**WHAT THE EXERCISE ASKS**
The response has to be every entry, printed word for word.

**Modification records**
***
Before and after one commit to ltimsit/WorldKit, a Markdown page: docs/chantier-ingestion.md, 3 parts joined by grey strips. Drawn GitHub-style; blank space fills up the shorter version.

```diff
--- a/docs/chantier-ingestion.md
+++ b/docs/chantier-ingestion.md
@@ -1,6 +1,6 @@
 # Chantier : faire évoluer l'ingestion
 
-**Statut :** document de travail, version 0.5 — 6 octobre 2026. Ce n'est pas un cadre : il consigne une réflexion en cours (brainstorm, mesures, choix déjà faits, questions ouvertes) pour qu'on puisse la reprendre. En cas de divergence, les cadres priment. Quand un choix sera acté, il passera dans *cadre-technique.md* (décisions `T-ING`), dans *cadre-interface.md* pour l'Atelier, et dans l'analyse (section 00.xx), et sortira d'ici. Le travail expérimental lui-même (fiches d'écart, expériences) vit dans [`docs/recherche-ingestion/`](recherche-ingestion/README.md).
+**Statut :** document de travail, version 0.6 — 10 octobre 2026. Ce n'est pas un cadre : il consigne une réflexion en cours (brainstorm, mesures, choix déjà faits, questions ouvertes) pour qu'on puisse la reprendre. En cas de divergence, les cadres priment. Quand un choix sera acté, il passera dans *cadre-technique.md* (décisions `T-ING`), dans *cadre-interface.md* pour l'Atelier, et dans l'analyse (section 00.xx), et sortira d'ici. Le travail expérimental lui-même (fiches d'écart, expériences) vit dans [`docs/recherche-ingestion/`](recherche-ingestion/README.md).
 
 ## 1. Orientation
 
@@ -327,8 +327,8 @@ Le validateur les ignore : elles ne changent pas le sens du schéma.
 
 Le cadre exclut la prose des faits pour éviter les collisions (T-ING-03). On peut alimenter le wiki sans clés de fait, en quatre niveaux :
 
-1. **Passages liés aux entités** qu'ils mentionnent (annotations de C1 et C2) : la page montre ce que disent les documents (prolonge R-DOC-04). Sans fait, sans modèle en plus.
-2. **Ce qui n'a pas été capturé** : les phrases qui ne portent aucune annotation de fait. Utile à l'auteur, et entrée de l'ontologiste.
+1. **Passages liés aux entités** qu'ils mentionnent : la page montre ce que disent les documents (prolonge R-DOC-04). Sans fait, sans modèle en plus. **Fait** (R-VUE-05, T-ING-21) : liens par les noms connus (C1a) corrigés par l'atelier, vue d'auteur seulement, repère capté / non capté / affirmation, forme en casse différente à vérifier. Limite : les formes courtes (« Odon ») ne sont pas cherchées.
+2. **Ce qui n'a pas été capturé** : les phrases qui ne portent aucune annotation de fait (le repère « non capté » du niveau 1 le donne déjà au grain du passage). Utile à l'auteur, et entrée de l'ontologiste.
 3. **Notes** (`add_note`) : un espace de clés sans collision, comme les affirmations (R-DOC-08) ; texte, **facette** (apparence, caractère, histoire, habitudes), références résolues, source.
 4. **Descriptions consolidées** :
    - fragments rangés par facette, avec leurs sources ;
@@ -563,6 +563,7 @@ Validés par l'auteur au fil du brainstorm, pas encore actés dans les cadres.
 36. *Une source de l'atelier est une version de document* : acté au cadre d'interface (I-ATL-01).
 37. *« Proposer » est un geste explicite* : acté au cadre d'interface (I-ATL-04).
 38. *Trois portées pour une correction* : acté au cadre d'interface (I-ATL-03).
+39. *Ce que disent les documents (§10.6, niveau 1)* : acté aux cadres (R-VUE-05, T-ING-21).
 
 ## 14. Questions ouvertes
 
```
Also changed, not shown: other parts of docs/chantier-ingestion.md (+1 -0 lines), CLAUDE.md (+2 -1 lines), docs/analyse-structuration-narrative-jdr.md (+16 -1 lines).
***
**SOLUTION TO THIS PROBLEM**
Before and after one commit to ltimsit/WorldKit, a Markdown page: docs/chantier-ingestion.md, 3 parts joined by grey strips. Drawn GitHub-style; blank space fills up the shorter version.

```diff
--- a/docs/chantier-ingestion.md
+++ b/docs/chantier-ingestion.md
@@ -1,6 +1,6 @@
 # Chantier : faire évoluer l'ingestion
 
-**Statut :** document de travail, version 0.5 — 6 octobre 2026. Ce n'est pas un cadre : il consigne une réflexion en cours (brainstorm, mesures, choix déjà faits, questions ouvertes) pour qu'on puisse la reprendre. En cas de divergence, les cadres priment. Quand un choix sera acté, il passera dans *cadre-technique.md* (décisions `T-ING`), dans *cadre-interface.md* pour l'Atelier, et dans l'analyse (section 00.xx), et sortira d'ici. Le travail expérimental lui-même (fiches d'écart, expériences) vit dans [`docs/recherche-ingestion/`](recherche-ingestion/README.md).
+**Statut :** document de travail, version 0.6 — 10 octobre 2026. Ce n'est pas un cadre : il consigne une réflexion en cours (brainstorm, mesures, choix déjà faits, questions ouvertes) pour qu'on puisse la reprendre. En cas de divergence, les cadres priment. Quand un choix sera acté, il passera dans *cadre-technique.md* (décisions `T-ING`), dans *cadre-interface.md* pour l'Atelier, et dans l'analyse (section 00.xx), et sortira d'ici. Le travail expérimental lui-même (fiches d'écart, expériences) vit dans [`docs/recherche-ingestion/`](recherche-ingestion/README.md).
 
 ## 1. Orientation
 
@@ -327,8 +327,8 @@ Le validateur les ignore : elles ne changent pas le sens du schéma.
 
 Le cadre exclut la prose des faits pour éviter les collisions (T-ING-03). On peut alimenter le wiki sans clés de fait, en quatre niveaux :
 
-1. **Passages liés aux entités** qu'ils mentionnent (annotations de C1 et C2) : la page montre ce que disent les documents (prolonge R-DOC-04). Sans fait, sans modèle en plus.
-2. **Ce qui n'a pas été capturé** : les phrases qui ne portent aucune annotation de fait. Utile à l'auteur, et entrée de l'ontologiste.
+1. **Passages liés aux entités** qu'ils mentionnent : la page montre ce que disent les documents (prolonge R-DOC-04). Sans fait, sans modèle en plus. **Fait** (R-VUE-05, T-ING-21) : liens par les noms connus (C1a) corrigés par l'atelier, vue d'auteur seulement, repère capté / non capté / affirmation, forme en casse différente à vérifier. Limite : les formes courtes (« Odon ») ne sont pas cherchées.
+2. **Ce qui n'a pas été capturé** : les phrases qui ne portent aucune annotation de fait (le repère « non capté » du niveau 1 le donne déjà au grain du passage). Utile à l'auteur, et entrée de l'ontologiste.
 3. **Notes** (`add_note`) : un espace de clés sans collision, comme les affirmations (R-DOC-08) ; texte, **facette** (apparence, caractère, histoire, habitudes), références résolues, source.
 4. **Descriptions consolidées** :
    - fragments rangés par facette, avec leurs sources ;
@@ -563,6 +563,7 @@ Validés par l'auteur au fil du brainstorm, pas encore actés dans les cadres.
 36. *Une source de l'atelier est une version de document* : acté au cadre d'interface (I-ATL-01).
 37. *« Proposer » est un geste explicite* : acté au cadre d'interface (I-ATL-04).
 38. *Trois portées pour une correction* : acté au cadre d'interface (I-ATL-03).
+39. *Ce que disent les documents (§10.6, niveau 1)* : acté aux cadres (R-VUE-05, T-ING-21).
 
 ## 14. Questions ouvertes
 
```
Also changed, not shown: other parts of docs/chantier-ingestion.md (+1 -0 lines), CLAUDE.md (+2 -1 lines), docs/analyse-structuration-narrative-jdr.md (+16 -1 lines).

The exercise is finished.